Task goal | In the material below, count the lines where the word "very" appears. Nothing but the number, please.

Data section |

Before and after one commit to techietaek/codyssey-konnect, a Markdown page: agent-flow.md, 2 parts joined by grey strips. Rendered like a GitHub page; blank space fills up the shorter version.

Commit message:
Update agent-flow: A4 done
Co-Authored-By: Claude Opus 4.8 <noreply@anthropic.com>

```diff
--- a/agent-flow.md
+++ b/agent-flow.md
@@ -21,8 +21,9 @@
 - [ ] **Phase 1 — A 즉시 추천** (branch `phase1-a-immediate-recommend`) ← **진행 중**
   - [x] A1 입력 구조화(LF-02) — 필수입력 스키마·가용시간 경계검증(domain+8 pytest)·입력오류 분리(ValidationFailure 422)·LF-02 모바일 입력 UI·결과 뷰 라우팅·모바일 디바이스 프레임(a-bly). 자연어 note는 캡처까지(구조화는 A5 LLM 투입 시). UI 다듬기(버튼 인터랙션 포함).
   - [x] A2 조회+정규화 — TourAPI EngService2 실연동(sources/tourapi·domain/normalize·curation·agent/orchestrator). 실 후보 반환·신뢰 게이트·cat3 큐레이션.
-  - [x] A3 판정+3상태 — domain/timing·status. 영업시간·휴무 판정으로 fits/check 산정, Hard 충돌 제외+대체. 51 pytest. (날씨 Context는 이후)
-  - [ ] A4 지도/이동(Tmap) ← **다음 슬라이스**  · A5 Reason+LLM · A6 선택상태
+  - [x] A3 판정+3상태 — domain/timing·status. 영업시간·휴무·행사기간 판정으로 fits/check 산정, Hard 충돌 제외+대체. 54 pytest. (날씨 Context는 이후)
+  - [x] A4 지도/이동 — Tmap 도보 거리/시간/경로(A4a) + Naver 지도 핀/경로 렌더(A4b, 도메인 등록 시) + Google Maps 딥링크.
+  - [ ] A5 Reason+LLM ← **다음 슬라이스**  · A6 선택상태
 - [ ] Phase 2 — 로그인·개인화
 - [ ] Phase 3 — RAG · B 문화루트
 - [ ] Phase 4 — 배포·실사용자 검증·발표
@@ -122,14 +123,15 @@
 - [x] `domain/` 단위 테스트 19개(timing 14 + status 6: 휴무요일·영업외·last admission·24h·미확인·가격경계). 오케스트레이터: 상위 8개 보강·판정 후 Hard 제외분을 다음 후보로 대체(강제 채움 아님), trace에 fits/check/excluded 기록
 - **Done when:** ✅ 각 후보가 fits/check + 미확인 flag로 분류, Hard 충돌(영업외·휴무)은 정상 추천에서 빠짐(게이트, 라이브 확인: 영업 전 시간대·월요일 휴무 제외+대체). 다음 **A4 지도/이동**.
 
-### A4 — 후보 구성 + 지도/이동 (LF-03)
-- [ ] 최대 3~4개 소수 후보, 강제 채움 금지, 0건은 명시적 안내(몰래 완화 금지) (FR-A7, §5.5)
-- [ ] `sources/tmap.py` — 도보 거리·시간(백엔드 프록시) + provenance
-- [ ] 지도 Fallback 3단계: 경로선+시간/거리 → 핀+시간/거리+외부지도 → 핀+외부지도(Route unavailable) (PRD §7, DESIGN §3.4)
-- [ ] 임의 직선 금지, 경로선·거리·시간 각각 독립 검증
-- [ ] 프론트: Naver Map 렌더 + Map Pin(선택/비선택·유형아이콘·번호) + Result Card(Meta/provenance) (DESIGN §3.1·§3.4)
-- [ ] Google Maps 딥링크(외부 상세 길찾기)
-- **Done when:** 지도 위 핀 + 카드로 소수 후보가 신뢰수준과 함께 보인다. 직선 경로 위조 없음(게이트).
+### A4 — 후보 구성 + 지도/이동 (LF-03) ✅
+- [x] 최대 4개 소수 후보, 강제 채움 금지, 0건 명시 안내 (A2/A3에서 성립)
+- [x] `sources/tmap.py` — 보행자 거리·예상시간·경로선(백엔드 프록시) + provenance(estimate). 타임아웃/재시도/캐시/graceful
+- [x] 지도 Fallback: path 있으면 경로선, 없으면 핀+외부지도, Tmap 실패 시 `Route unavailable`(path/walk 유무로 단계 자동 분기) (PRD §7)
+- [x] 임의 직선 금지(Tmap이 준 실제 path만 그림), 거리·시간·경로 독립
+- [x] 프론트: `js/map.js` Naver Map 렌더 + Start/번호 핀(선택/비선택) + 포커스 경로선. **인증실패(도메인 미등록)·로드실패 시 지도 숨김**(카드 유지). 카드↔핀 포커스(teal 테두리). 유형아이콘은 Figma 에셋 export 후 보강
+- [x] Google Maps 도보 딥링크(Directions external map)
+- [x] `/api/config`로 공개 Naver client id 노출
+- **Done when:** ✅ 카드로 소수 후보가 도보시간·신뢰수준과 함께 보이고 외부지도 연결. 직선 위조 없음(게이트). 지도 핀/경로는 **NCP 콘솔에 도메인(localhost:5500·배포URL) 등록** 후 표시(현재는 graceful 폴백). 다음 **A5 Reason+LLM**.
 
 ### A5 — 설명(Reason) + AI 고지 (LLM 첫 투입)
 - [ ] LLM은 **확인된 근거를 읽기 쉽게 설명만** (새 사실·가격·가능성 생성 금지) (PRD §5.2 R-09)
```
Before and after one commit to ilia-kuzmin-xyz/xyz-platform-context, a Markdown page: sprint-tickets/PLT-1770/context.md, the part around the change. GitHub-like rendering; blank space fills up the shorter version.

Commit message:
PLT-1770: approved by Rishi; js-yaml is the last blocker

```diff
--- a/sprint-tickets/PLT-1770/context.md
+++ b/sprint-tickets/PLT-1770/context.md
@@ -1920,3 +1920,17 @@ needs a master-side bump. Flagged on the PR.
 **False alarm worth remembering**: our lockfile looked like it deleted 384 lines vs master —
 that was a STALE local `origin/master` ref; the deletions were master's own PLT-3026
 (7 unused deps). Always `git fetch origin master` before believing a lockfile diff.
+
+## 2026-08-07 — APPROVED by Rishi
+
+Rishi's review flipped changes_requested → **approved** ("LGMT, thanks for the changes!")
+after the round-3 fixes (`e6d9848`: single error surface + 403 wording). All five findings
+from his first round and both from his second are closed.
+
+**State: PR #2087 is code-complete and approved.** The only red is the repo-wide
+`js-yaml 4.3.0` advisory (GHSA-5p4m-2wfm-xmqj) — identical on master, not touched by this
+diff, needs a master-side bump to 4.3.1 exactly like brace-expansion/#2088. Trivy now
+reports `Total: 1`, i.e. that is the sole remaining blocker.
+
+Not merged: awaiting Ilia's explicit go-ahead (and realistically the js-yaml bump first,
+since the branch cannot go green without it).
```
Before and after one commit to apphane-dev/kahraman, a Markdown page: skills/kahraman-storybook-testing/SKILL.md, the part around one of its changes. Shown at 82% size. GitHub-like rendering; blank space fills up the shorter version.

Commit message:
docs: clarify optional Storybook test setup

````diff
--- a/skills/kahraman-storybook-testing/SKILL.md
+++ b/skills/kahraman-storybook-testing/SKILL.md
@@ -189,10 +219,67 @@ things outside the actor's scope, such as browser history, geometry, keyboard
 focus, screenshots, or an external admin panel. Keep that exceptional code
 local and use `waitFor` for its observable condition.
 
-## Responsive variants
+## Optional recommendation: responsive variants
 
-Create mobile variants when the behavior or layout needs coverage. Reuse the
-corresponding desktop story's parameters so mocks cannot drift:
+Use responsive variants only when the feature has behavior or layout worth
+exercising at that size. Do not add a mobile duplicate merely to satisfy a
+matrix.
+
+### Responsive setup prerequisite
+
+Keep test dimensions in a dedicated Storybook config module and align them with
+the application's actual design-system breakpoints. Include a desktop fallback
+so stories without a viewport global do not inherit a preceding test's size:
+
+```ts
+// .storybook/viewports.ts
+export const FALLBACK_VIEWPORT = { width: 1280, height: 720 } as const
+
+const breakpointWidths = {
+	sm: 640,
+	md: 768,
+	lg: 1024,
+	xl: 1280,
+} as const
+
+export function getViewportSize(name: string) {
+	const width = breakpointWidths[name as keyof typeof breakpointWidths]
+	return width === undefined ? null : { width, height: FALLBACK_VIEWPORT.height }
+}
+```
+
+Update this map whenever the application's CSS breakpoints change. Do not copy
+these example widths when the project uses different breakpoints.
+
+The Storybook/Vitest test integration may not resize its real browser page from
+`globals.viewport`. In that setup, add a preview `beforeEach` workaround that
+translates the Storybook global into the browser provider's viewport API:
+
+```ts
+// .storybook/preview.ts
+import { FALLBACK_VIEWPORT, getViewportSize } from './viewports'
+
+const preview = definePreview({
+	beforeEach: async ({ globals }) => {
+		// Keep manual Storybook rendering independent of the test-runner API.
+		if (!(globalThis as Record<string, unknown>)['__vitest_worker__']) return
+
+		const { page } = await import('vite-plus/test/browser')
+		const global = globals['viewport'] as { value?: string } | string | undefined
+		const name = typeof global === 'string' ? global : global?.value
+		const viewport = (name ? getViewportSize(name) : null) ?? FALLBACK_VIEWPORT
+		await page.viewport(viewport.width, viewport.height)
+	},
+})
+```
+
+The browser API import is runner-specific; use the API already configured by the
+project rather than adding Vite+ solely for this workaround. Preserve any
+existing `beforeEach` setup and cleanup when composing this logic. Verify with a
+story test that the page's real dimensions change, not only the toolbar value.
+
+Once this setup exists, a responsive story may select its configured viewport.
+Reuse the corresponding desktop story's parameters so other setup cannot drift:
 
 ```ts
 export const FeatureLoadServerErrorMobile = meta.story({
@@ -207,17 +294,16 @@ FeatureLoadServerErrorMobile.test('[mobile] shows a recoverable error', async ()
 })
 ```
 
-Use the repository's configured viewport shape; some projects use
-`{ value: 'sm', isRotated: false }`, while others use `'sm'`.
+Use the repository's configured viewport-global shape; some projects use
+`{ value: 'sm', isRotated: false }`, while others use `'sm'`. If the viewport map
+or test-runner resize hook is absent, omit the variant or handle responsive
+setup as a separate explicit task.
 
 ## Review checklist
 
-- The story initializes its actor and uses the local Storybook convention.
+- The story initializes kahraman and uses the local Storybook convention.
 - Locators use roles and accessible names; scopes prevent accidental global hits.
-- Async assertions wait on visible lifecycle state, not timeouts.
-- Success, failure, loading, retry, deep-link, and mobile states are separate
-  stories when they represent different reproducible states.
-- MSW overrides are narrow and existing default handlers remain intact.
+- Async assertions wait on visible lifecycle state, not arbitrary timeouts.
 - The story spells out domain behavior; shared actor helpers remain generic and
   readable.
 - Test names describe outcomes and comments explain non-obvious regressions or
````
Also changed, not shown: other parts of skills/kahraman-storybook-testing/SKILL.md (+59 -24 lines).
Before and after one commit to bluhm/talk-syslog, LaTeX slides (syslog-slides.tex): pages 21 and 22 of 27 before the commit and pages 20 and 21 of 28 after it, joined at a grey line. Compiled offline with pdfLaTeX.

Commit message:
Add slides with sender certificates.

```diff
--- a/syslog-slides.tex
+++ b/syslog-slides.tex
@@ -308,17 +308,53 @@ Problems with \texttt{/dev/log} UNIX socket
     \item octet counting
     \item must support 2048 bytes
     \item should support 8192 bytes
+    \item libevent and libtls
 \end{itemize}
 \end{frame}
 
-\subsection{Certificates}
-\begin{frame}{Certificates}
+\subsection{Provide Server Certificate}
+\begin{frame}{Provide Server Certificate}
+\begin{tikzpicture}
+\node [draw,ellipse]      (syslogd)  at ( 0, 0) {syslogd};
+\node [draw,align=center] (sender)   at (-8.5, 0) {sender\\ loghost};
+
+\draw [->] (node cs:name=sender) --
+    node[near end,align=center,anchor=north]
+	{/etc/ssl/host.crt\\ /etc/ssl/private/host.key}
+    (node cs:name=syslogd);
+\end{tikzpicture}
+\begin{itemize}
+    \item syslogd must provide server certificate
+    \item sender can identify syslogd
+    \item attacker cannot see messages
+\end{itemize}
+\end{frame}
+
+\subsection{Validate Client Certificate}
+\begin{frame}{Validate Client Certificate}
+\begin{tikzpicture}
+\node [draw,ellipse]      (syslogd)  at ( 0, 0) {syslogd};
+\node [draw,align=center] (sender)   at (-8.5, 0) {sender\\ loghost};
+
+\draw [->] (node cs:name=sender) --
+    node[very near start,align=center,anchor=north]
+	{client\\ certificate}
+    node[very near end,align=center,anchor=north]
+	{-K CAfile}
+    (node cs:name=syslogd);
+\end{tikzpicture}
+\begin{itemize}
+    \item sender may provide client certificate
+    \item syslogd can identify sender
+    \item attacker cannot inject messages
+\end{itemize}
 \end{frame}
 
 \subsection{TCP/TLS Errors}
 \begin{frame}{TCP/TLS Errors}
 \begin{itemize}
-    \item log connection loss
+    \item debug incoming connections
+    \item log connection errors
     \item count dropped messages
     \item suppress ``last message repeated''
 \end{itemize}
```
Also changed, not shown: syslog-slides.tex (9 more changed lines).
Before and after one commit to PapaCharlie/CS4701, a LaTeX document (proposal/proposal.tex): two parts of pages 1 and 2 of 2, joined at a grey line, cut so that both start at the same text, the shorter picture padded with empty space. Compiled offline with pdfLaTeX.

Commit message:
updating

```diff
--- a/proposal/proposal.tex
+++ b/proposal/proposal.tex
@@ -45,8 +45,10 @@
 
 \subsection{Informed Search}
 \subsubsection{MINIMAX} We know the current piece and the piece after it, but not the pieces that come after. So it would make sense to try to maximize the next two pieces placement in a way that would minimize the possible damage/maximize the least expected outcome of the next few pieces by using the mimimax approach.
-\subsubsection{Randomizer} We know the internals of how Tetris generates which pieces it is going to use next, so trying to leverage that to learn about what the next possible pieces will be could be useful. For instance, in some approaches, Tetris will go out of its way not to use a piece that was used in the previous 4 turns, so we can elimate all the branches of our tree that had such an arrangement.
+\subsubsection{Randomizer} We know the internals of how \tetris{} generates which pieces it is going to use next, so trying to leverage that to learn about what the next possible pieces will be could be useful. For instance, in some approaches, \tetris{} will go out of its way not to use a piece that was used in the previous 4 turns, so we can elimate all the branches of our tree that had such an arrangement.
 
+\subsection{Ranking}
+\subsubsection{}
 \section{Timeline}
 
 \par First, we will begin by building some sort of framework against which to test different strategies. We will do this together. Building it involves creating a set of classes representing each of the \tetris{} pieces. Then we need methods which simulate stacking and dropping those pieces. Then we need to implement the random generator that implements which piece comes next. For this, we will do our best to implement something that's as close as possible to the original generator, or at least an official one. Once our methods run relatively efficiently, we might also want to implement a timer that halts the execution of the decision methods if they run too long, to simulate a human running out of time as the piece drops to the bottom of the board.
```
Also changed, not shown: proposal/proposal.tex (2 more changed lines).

Result of this exercise | 2